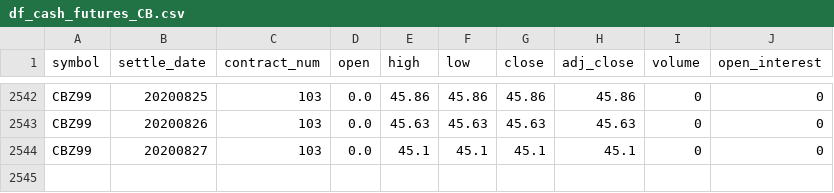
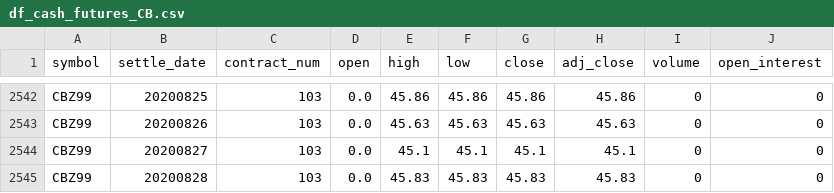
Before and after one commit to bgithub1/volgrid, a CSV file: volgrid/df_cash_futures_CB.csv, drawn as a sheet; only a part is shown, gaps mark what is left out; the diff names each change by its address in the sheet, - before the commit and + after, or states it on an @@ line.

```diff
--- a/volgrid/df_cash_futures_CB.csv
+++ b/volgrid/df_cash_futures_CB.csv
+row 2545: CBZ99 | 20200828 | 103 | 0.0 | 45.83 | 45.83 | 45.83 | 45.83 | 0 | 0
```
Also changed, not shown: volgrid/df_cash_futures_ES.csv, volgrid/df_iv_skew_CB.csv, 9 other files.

---

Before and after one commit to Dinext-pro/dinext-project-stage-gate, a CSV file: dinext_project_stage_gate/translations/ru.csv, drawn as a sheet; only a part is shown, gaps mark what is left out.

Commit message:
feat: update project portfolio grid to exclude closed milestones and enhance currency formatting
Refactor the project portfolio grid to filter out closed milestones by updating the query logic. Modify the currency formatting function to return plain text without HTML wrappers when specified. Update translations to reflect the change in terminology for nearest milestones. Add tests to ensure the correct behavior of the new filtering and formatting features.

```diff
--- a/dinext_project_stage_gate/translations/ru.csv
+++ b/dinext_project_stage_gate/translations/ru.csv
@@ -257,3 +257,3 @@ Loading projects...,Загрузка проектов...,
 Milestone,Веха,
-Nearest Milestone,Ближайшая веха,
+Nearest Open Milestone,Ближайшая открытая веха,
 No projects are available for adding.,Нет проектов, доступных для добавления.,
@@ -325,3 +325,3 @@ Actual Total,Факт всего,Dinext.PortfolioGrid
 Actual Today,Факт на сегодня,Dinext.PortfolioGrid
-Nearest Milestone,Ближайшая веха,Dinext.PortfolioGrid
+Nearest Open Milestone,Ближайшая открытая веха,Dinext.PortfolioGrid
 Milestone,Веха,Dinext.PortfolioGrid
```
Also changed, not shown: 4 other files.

● **What this task involves**
Please work out how many lines above contain the string "mark", and reply with that number alone.

● **Problem solution**
2